*** Opening of RECORDS PROVIDED ***

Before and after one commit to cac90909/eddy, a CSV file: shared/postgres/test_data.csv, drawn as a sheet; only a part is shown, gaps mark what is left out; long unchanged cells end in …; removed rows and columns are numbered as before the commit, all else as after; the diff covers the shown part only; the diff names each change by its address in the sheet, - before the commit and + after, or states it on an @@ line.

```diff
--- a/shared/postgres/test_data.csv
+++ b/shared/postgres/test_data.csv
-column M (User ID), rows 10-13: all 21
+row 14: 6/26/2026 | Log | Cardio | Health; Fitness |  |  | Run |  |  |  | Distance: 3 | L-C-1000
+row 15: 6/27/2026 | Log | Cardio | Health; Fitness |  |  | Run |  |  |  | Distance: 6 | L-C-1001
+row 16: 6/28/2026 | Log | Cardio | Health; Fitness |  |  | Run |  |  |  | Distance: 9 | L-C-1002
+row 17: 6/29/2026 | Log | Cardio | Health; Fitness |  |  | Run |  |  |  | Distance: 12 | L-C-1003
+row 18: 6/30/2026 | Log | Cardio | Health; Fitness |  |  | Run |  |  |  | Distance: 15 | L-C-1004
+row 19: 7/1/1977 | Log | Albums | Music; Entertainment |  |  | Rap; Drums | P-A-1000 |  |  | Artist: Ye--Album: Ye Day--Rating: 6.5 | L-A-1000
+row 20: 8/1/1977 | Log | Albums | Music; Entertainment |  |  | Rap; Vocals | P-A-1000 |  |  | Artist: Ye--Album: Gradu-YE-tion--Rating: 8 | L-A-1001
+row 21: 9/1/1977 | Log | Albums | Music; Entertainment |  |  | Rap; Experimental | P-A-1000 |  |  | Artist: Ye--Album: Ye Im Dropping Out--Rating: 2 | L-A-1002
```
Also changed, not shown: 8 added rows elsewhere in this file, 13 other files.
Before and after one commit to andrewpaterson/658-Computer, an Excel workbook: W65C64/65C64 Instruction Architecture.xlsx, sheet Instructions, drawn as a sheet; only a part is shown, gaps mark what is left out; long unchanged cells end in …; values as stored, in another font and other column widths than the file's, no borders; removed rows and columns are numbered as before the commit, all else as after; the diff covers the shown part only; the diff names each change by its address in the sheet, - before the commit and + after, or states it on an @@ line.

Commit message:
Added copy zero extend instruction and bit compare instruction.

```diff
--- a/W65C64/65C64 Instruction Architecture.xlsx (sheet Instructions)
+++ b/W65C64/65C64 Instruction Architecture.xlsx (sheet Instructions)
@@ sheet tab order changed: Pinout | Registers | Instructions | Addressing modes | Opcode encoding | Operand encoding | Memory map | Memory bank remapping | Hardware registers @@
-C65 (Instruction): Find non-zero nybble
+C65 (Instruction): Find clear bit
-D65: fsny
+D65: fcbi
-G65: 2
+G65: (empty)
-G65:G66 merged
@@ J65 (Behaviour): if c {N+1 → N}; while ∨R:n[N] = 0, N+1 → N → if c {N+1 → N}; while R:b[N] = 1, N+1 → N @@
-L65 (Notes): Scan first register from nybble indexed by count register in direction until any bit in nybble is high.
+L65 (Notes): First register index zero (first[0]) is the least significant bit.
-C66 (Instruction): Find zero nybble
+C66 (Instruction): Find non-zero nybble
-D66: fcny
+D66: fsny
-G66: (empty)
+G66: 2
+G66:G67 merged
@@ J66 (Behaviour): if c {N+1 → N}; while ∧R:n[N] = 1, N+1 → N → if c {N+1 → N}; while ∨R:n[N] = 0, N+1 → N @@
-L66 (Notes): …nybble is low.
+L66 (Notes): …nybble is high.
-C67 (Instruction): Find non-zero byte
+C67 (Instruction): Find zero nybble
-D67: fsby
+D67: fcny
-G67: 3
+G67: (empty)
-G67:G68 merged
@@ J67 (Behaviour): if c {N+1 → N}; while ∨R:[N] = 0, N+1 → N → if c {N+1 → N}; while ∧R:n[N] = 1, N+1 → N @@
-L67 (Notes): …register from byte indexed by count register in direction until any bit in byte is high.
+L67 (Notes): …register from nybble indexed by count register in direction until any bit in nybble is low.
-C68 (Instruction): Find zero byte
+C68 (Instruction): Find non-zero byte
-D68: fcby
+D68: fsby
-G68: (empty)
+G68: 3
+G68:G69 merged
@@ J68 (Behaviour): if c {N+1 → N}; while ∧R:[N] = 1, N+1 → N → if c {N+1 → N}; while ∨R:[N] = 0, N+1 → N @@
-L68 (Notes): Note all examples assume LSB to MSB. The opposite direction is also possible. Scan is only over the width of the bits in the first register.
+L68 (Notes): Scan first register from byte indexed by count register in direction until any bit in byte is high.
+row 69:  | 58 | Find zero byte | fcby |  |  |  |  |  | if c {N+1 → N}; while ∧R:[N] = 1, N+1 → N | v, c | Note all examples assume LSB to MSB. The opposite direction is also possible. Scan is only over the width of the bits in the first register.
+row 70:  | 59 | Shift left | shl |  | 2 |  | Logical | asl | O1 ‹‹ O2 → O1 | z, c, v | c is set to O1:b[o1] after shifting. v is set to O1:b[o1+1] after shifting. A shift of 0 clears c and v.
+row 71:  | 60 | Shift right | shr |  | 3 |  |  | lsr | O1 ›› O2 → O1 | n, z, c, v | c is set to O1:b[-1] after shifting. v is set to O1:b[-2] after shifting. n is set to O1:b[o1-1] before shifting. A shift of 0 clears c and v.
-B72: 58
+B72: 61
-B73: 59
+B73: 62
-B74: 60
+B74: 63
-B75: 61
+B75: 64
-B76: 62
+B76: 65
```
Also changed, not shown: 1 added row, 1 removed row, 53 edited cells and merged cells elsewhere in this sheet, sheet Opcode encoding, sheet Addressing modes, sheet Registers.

*** Close of RECORDS PROVIDED ***

§ EXERCISE PROMPT: Report the lines above that contain "Fitness".

§ OUTPUT FOR THIS EXERCISE:
+row 14: 6/26/2026 | Log | Cardio | Health; Fitness |  |  | Run |  |  |  | Distance: 3 | L-C-1000
+row 15: 6/27/2026 | Log | Cardio | Health; Fitness |  |  | Run |  |  |  | Distance: 6 | L-C-1001
+row 16: 6/28/2026 | Log | Cardio | Health; Fitness |  |  | Run |  |  |  | Distance: 9 | L-C-1002
+row 17: 6/29/2026 | Log | Cardio | Health; Fitness |  |  | Run |  |  |  | Distance: 12 | L-C-1003
+row 18: 6/30/2026 | Log | Cardio | Health; Fitness |  |  | Run |  |  |  | Distance: 15 | L-C-1004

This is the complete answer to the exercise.